His alias was Gekkei MATSUMURA
He was born in Kyoto and his father was a officer of Kin-za (literally, gold za, or gold mint). At first, he learned haikai (seventeen-syllable verse) and literati painting under Buson YOSA. After his wife's death, from 1781 for a while, he stayed in Ikeda City, Osaka Prefecture, counting on his patron who was a merchant, probably in order to heal his grief.
He started to call himself Goshun (呉春) after the old name of the place where he was staying, 'Kureha no Sato' (呉服の里). (Because of this, a locally brewed sake called 'Goshun' still exists in Ikeda City.)
From about this time, he became closer to Okyo Maruyama, whose picture had a contrasting style to that of his master Buson, and he broke new ground in his paintings, by changing his style to a more realistic one while conserving a taste for literati painting. He became the founder of the Shijo school, a sub-school ramified from the Maruyama school.

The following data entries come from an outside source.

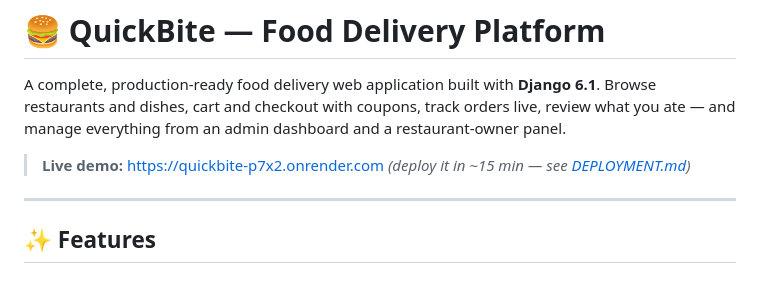
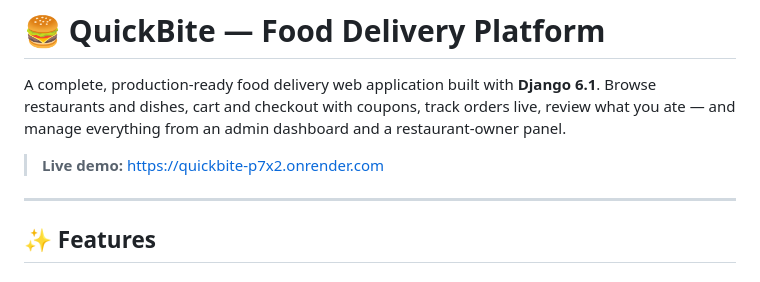
Before and after one commit to Izhan-Rangrej/QuickBite, a Markdown page: README.md, the part around the change. Rendered like a GitHub page.

Commit message:
Update README to remove deployment time estimate
Removed deployment time estimate from README.

```diff
--- a/README.md
+++ b/README.md
@@ -6,7 +6,6 @@ review what you ate — and manage everything from an admin dashboard and a
 restaurant-owner panel.
 
 > **Live demo:** https://quickbite-p7x2.onrender.com
-> *(deploy it in ~15 min — see [DEPLOYMENT.md](DEPLOYMENT.md))*
 
 
 ---
```
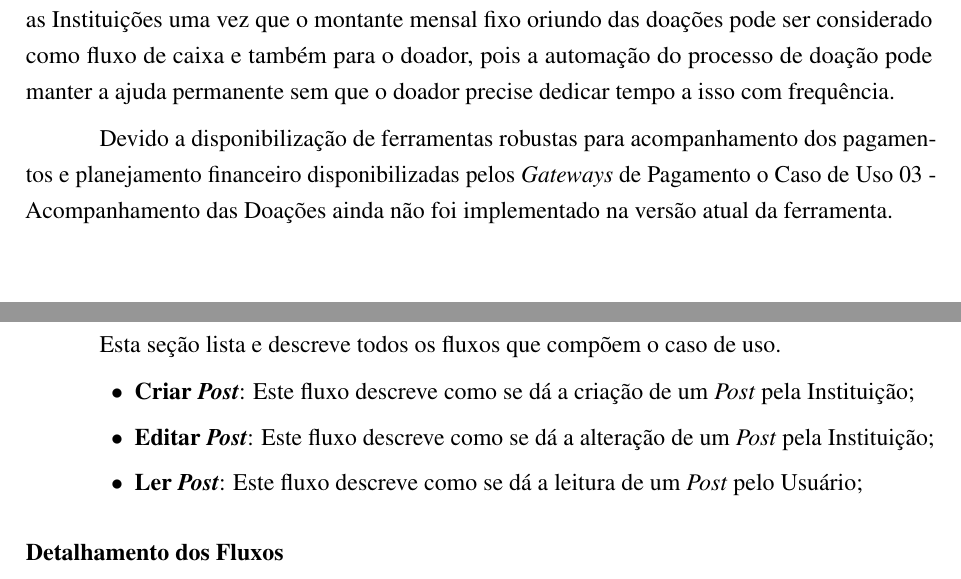
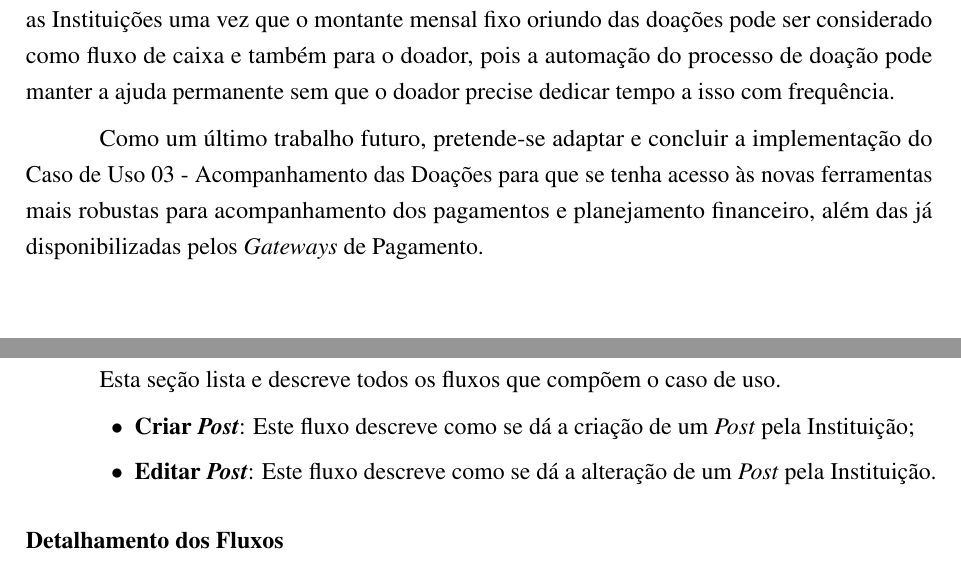
Before and after one commit to g0dkar/abntex-ifpi, a LaTeX thesis (documento.tex, which reads capitulos/trabalhos-futuros.tex, pos-textual/anexos.tex): two parts of pages 54 and 57 of 62, joined at a grey line, cut so that both start at the same text. Compiled offline with pdfLaTeX.

Commit message:
Últimas alteraçoes no TCC!

```diff
--- a/capitulos/trabalhos-futuros.tex
+++ b/capitulos/trabalhos-futuros.tex
@@ -11,4 +11,4 @@ Neste sentido, se planeja a implementação de uma espécie de limite mensal par
 
 Em suas próximas versões, é pretendido dar a opção ao usuário para que sejam feitas doações recorrentes. Esse modelo é utilizado por plataformas como Patreon\footnote{https://www.patreon.com} para apoio, em sua maioria, a projetos artísticos e é uma modalidade de doação que vem crescendo bastante e é uma evolução natural do modelo tradicional de \emph{crowdfunding}. Essa forma de doação é vantajosa para as Instituições uma vez que o montante mensal fixo oriundo das doações pode ser considerado como fluxo de caixa e também para o doador, pois a automação do processo de doação pode manter a ajuda permanente sem que o doador precise dedicar tempo a isso com frequência.
 
-Devido a disponibilização de ferramentas robustas para acompanhamento dos pagamentos e planejamento financeiro disponibilizadas pelos \emph{Gateways} de Pagamento o Caso de Uso 03 - Acompanhamento das Doações ainda não foi implementado na versão atual da ferramenta.
+Como um último trabalho futuro, pretende-se adaptar e concluir a implementação do Caso de Uso 03 - Acompanhamento das Doações para que se tenha acesso às novas ferramentas mais robustas para acompanhamento dos pagamentos e planejamento financeiro, além das já disponibilizadas pelos \emph{Gateways} de Pagamento.
--- a/pos-textual/anexos.tex
+++ b/pos-textual/anexos.tex
@@ -97,8 +97,7 @@ Esta seção lista e descreve todos os atores envolvidos nos fluxos que compõem
 Esta seção lista e descreve todos os fluxos que compõem o caso de uso.
 \begin{lista}
   \item \textbf{Criar \emph{Post}}: Este fluxo descreve como se dá a criação de um \emph{Post} pela Instituição;
-  \item \textbf{Editar \emph{Post}}: Este fluxo descreve como se dá a alteração de um \emph{Post} pela Instituição;
-  \item \textbf{Ler \emph{Post}}: Este fluxo descreve como se dá a leitura de um \emph{Post} pelo Usuário;
+  \item \textbf{Editar \emph{Post}}: Este fluxo descreve como se dá a alteração de um \emph{Post} pela Instituição.
 \end{lista}
 
 \subsection*{Detalhamento dos Fluxos}
```
Also changed, not shown: capitulos/ajuda-ai.tex (+1 -1 lines), configuracoes/cores.tex (+1 -1 lines).
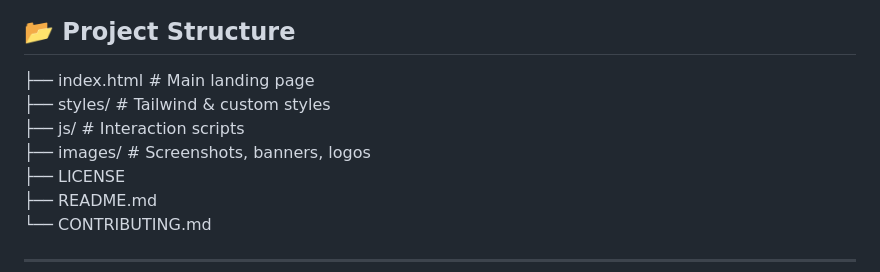
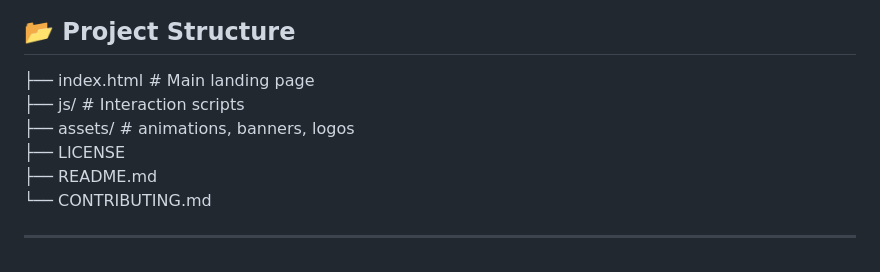
Before and after one commit to PhilosopAI/PhilosopAI-website, a Markdown page: README.md, the part around the change. GitHub-like rendering.

```diff
--- a/README.md
+++ b/README.md
@@ -75,9 +75,8 @@ A fully interactive philosophical assistant built with:
 ## 📂 Project Structure
 
 ├── index.html # Main landing page <br>
-├── styles/ # Tailwind & custom styles <br>
 ├── js/ # Interaction scripts <br>
-├── images/ # Screenshots, banners, logos <br>
+├── assets/ # animations, banners, logos <br>
 ├── LICENSE <br>
 ├── README.md <br>
 └── CONTRIBUTING.md
```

These two schools, called collectively the Maruyama-Shijo School, are the root of the Kyoto Japanese art world in modern and contemporary times.
Hakubaizu Byobu (Folding screen with plum tree) (owned by Itsuo Art Museum: important cultural property)
Kinuta-zu: Fulling cloth (Shuya toi zu: painting of the cloth-pounding in autumn evening) (owned by Itsuo Art Museum: important art)
Ryuro Gunkin-zu (Painting of egrets and willow) (owned by the Agency for Cultural Affaires: important cultural property)
Oukayuri-zu (Painting of playing carps) (owned by Itsuo Art Museum)
Daigo-ji Sanbo-in Fusuma-e (Painting on a sliding screen of Sanbo-in, Daigo-ji Temple), and Myoho-in Fusuma-e (Painting on a sliding screen of Myoho-in Temple)
Ryuin Kiryo-zu (Painting on the fisherman returning under the willow trees) (owned by Shizuoka Prefectural Museum of Art)
Short story on Goshun